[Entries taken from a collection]
..........

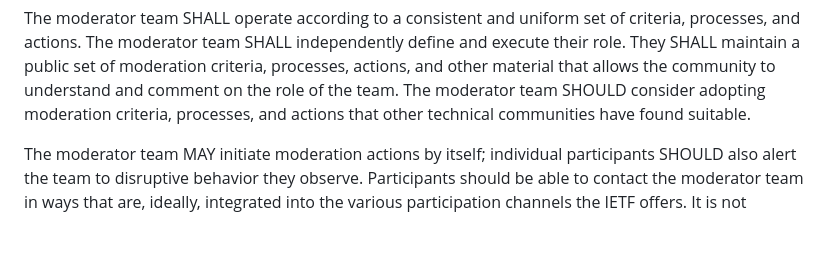
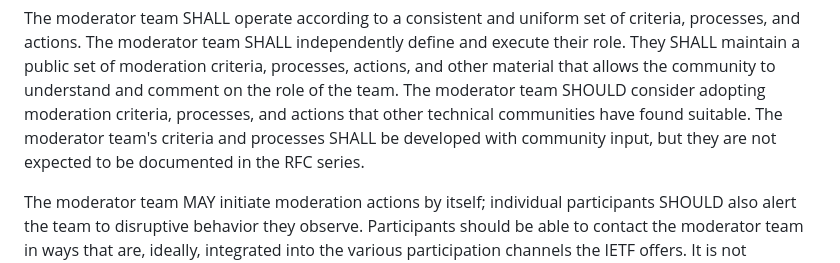
Before and after one commit to larseggert/moderation, a Markdown page: draft-ecahc-moderation.md, the part around the change. GitHub-like rendering; blank space fills up the shorter version.

Commit message:
Moderator criteria and process documentation (#16)
* Moderator criteria and process documentation

Issue #11

* Fix nit

---------

Co-authored-by: Lars Eggert <lars@eggert.org>

```diff
--- a/draft-ecahc-moderation.md
+++ b/draft-ecahc-moderation.md
@@ -192,7 +192,9 @@ public set of moderation criteria, processes, actions, and other
 material that allows the community to understand and comment on the
 role of the team. The moderator team SHOULD consider adopting
 moderation criteria, processes, and actions that other technical
-communities have found suitable.
+communities have found suitable. The moderator team's criteria and
+processes SHALL be developed with community input, but they are not
+expected to be documented in the RFC series.
 
 The moderator team MAY initiate moderation actions by itself;
 individual participants SHOULD also alert the team to disruptive
```
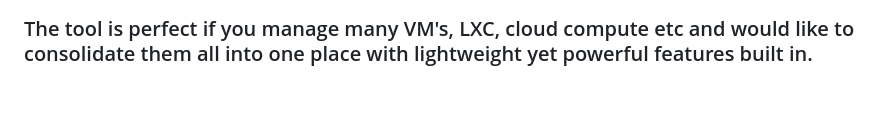
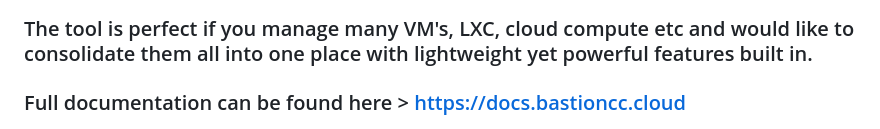
Before and after one commit to BigBazookasTG/BastionCC, a Markdown page: README.md, the part around the change. Drawn GitHub-style; blank space fills up the shorter version.

```diff
--- a/README.md
+++ b/README.md
@@ -7,6 +7,8 @@
 ### This is a simple tool that i built for myself utilising both Google Gemini Pro and Claude AI Agents.
 
 ### The tool is perfect if you manage many VM's, LXC, cloud compute etc and would like to consolidate them all into one place with lightweight yet powerful features built in.
+
+### Full documentation can be found here > https://docs.bastioncc.cloud
 
 ![picture](/images/xterm.png)
 
```
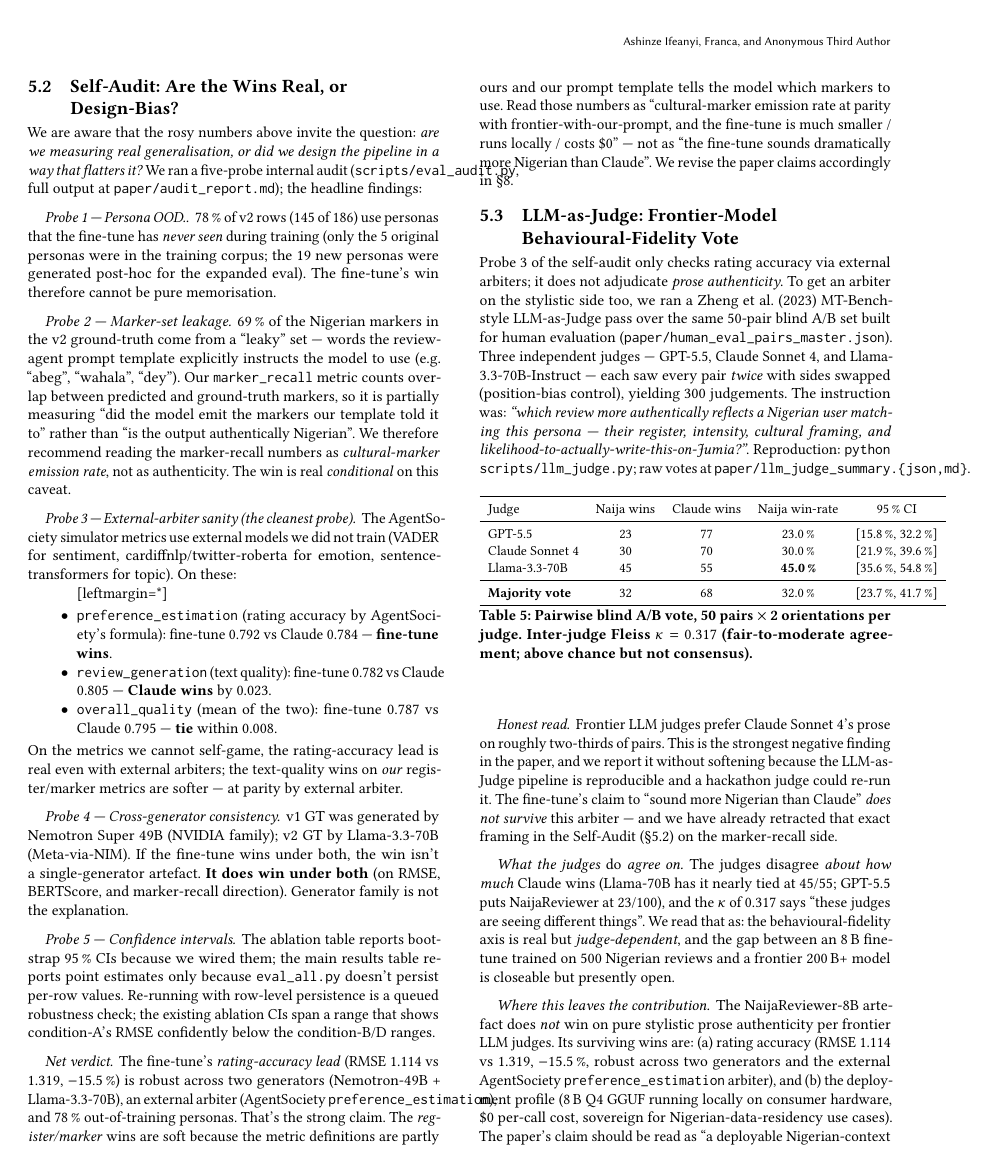
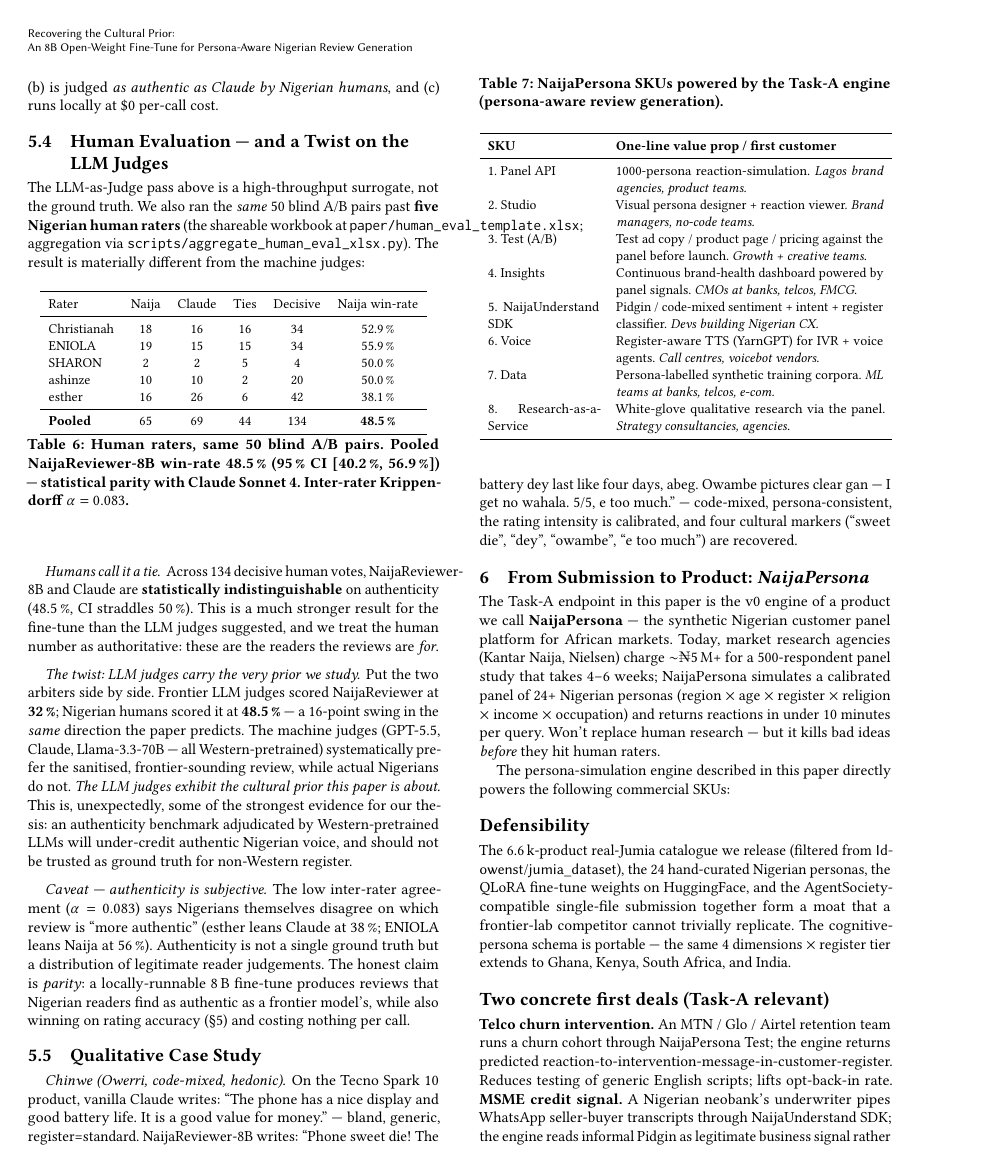
Before and after one commit to Mystique1337/telcoproject, a LaTeX paper (paper/paper_task_a.tex): page 4 of 6 before the commit and page 5 of 6 after it. Compiled offline with pdfLaTeX.

Commit message:
feat(paper): human evaluation (5 raters) + LLM-judge-vs-human contrast in Paper A
Pooled human win-rate for NaijaReviewer-8B is 48.5% (95% CI [40.2, 56.9]) —
statistical parity with Claude — vs 32% from frontier LLM judges. The 16-pt
gap is itself evidence that Western-pretrained LLM judges carry the cultural
prior the paper studies. Adds §Human Evaluation + aggregation outputs +
returned rater workbooks.

```diff
--- a/paper/paper_task_a.tex
+++ b/paper/paper_task_a.tex
@@ -55,3 +53,9 @@
+LLM judges carry the very cultural prior we measure, systematically
+under-crediting authentic Nigerian voice. Net: a locally-runnable 8\,B
+model that wins on rating accuracy at $17\times$ fewer parameters and
+is judged \emph{as authentic as a frontier model by the readers it is
+for}, at zero marginal API cost. Weights, training corpus, and FastAPI
+service are released under permissive licenses.
 \end{abstract}
 
 \maketitle
@@ -522,12 +526,3 @@
 and the gap between an 8\,B fine-tune trained on 500 Nigerian reviews
 and a frontier 200\,B+ model is closeable but presently open.
 
-\paragraph{Where this leaves the contribution.} The NaijaReviewer-8B
-artefact does \emph{not} win on pure stylistic prose authenticity per
-frontier LLM judges. Its surviving wins are: (a) rating accuracy
-(RMSE 1.114 vs 1.319, $-$15.5\,\%, robust across two generators and
-the external AgentSociety \texttt{preference\_estimation} arbiter),
-and (b) the deployment profile (8\,B Q4 GGUF running locally on
-consumer hardware, \$0 per-call cost, sovereign for Nigerian-data-residency
-use cases). The paper's claim should be read as ``a deployable
-Nigerian-context fine-tune that wins on rating accuracy while
@@ -536,3 +537,66 @@
+arbiter), (b) is judged \emph{as authentic as Claude by Nigerian humans},
+and (c) runs locally at \$0 per-call cost.
+
+\subsection{Human Evaluation --- and a Twist on the LLM Judges}
+\label{sec:human-eval}
+
+The LLM-as-Judge pass above is a high-throughput surrogate, not the
+ground truth. We also ran the \emph{same} 50 blind A/B pairs past
+\textbf{five Nigerian human raters} (the shareable workbook at
+\texttt{paper/human\_eval\_template.xlsx}; aggregation via
+\texttt{scripts/aggregate\_human\_eval\_xlsx.py}). The result is
+materially different from the machine judges:
+
+\begin{table}[h]
+\centering
+\small
+\begin{tabular}{lccccc}
+\toprule
+Rater & Naija & Claude & Ties & Decisive & Naija win-rate \\
+\midrule
+Christianah & 18 & 16 & 16 & 34 & 52.9\,\% \\
+ENIOLA      & 19 & 15 & 15 & 34 & 55.9\,\% \\
+SHARON      &  2 &  2 &  5 &  4 & 50.0\,\% \\
+ashinze     & 10 & 10 &  2 & 20 & 50.0\,\% \\
+esther      & 16 & 26 &  6 & 42 & 38.1\,\% \\
+\midrule
+\textbf{Pooled} & 65 & 69 & 44 & 134 & \textbf{48.5\,\%} \\
+\bottomrule
+\end{tabular}
+\caption{Human raters, same 50 blind A/B pairs. Pooled NaijaReviewer-8B
+win-rate \textbf{48.5\,\% (95\,\% CI [40.2\,\%, 56.9\,\%])} ---
+statistical parity with Claude Sonnet 4. Inter-rater Krippendorff
+$\alpha = 0.083$.}
+\end{table}
+
+\paragraph{Humans call it a tie.} Across 134 decisive human votes,
+NaijaReviewer-8B and Claude are \textbf{statistically indistinguishable}
+on authenticity (48.5\,\%, CI straddles 50\,\%). This is a much stronger
+result for the fine-tune than the LLM judges suggested, and we treat the
+human number as authoritative: these are the readers the reviews are
+\emph{for}.
+
+\paragraph{The twist: LLM judges carry the very prior we study.} Put the
+two arbiters side by side. Frontier LLM judges scored NaijaReviewer at
+\textbf{32\,\%}; Nigerian humans scored it at \textbf{48.5\,\%} --- a
+16-point swing in the \emph{same} direction the paper predicts. The
+machine judges (GPT-5.5, Claude, Llama-3.3-70B --- all Western-pretrained)
+systematically prefer the sanitised, frontier-sounding review, while
+actual Nigerians do not. \emph{The LLM judges exhibit the cultural prior
+this paper is about.} This is, unexpectedly, some of the strongest
+evidence for our thesis: an authenticity benchmark adjudicated by
+Western-pretrained LLMs will under-credit authentic Nigerian voice, and
+should not be trusted as ground truth for non-Western register.
+
+\paragraph{Caveat --- authenticity is subjective.} The low inter-rater
+agreement ($\alpha = 0.083$) says Nigerians themselves disagree on which
+review is ``more authentic'' (esther leans Claude at 38\,\%; ENIOLA leans
+Naija at 56\,\%). Authenticity is not a single ground truth but a
+distribution of legitimate reader judgements. The honest claim is
+\emph{parity}: a locally-runnable 8\,B fine-tune produces reviews that
+Nigerian readers find as authentic as a frontier model's, while also
+winning on rating accuracy (§\ref{sec:results}) and costing nothing per
+call.
 
 \subsection{Qualitative Case Study}
 
```
Also changed, not shown: paper/human_eval_summary.md (added, +22 -0 lines), paper/paper_task_a.tex (24 more changed lines), 6 other files.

..........

Work instructions:
Read the lines above. Gather those in which the string "paper" is found.

Your solution:
Before and after one commit to Mystique1337/telcoproject, a LaTeX paper (paper/paper_task_a.tex): page 4 of 6 before the commit and page 5 of 6 after it. Compiled offline with pdfLaTeX.
feat(paper): human evaluation (5 raters) + LLM-judge-vs-human contrast in Paper A
prior the paper studies. Adds §Human Evaluation + aggregation outputs +
--- a/paper/paper_task_a.tex
+++ b/paper/paper_task_a.tex
-use cases). The paper's claim should be read as ``a deployable
+\texttt{paper/human\_eval\_template.xlsx}; aggregation via
+16-point swing in the \emph{same} direction the paper predicts. The
+this paper is about.} This is, unexpectedly, some of the strongest
Also changed, not shown: paper/human_eval_summary.md (added, +22 -0 lines), paper/paper_task_a.tex (24 more changed lines), 6 other files.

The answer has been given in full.